The camera performs really well on the Z3 compact as well. It’s not as mind blowing as you get with something like the iPhone 6, but I typically get sharp photos with little noise and correct color reproduction. All of the recent photo posts on this blog were taken on the device. It struggles a bit in low light, but that’s the only area where I’ve noticed any problems. It can also shoot slow motion video which is really fun.

The battery life is also shockingly good. I can use this device for two full days before needing to connect it back up for more juice. The fact that the device is a 720p display probably helps it use less power when compared to its flagship counterparts.

One issue I’ve had is that Sony is slow to update the software on the device. It is still stuck on Android 4.4, although it appears that they are rolling out the Lollipop update soon.

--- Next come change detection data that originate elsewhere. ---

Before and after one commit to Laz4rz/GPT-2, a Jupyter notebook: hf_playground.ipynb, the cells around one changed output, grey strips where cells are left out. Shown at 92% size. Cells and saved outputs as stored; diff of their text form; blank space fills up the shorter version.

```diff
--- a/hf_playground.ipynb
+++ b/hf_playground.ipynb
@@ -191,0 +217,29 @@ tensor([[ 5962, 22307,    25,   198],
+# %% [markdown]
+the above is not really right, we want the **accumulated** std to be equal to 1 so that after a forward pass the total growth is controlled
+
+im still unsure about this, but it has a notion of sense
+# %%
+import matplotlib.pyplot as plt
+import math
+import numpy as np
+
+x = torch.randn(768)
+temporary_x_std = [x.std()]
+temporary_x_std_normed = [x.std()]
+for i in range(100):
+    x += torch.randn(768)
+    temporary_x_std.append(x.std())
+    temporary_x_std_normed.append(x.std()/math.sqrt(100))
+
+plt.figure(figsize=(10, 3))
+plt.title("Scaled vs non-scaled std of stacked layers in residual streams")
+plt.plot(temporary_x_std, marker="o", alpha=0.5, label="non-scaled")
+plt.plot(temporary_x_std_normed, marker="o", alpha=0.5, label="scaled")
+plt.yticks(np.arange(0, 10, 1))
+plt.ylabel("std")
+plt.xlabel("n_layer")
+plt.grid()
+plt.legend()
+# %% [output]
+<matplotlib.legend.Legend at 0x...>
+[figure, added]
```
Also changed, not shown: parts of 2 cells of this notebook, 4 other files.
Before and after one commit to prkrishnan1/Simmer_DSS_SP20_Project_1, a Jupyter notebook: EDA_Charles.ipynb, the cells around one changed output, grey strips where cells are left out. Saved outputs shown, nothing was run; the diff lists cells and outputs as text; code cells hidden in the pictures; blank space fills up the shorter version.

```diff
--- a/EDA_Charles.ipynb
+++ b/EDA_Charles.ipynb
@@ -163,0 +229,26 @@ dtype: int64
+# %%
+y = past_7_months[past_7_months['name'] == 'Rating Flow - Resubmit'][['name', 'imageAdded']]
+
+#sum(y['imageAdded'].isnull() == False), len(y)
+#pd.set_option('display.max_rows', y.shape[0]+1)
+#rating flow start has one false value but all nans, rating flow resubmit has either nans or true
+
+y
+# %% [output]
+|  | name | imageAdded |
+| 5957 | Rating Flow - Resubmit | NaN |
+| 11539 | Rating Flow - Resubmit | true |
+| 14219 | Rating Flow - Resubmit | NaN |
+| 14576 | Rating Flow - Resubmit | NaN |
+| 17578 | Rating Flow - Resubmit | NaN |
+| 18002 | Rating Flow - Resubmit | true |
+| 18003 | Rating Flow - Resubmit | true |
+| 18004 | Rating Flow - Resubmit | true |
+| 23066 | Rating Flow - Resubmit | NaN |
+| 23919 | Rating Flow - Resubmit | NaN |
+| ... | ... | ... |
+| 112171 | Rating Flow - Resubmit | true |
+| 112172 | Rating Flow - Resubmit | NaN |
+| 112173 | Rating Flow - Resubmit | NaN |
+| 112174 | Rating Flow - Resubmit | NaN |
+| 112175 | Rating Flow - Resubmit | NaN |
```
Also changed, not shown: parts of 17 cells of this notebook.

Hopefully other Android manufacturers will pick up on what Sony has achieved with this device and apply it to their lineup. If Samsung came out with a Galaxy S6 mini with similar specs to the regular S6, that would be hard to resist!

Some of My New Favourite* Things

I’ve found myself using a lot of great new software and gadgets, especially since I started working from home. Here’s a list of what I’ve been using lately:


TextMate is an extremely versatile text editor for OS X. I use it constantly for code editing (especially PHP), cutting/pasting text, text searching and for taking notes. It correctly colors all of the code I throw at it, and integrates really well with the command line. My favorite new command is “svn diff|mate” which opens a diff in TextMate in its easy-to-read diff formatting.


I waved bye-bye to Firefox a few months ago and switched over to Chrome. It’s fast, can handle a bazillion open tabs, remembers your last tabs if you accidentally close one, and has a Firebug extension (and yes, there’s also built-in developer tools that work great as well)!


For a lightweight, reliable and free OS X Twitter client look no further than YoruFukurou. It has a nice tabbed layout, can auto-add your contacts to a tweet, and has built-in search for public tweets. I tried the official Twitter client, but it doesn’t play nice with multiple monitors and Spaces.


The creators of Skype branched out into an online music service called Rdio. For $5 a month, you can listen to unlimited music online. It does a great job of importing your current iTunes library and provides recommendations based on what you listen to. I’ve been able to discover a lot of great new music through this service, especially really cool Scottish bands!

Sennheiser HD 595 Headphones

What good is the Rdio service if you don’t have decent way to hear the music? My birthday present last year was a pair of the Sennheiser HD 595 headphones, which I selected based on Matt’s recommendation. I wouldn’t categorize myself as an ‘audiophile’, but these have better sound than any other headphones I’ve ever heard. They are also extremely comfortable – no pinching or head squishing at all, quite remarkable.

Scotch Whiskey

Allright, so scotch isn’t really a ‘Gadget’ but this is my list and I can put what I want on it! It’s been fun to ask the locals about what scotch they drink, especially our taxi drivers who all have differing opinions on which is the best. So far I’ve purchased two really popular makes and I like Macallan the best so far. It’s an acquired taste for sure, but it becomes quite enjoyable once you know what flavors you are looking for. I will be exploring more of this in the future!

*or ‘Favorite’ depending on where you’re reading this post from 😀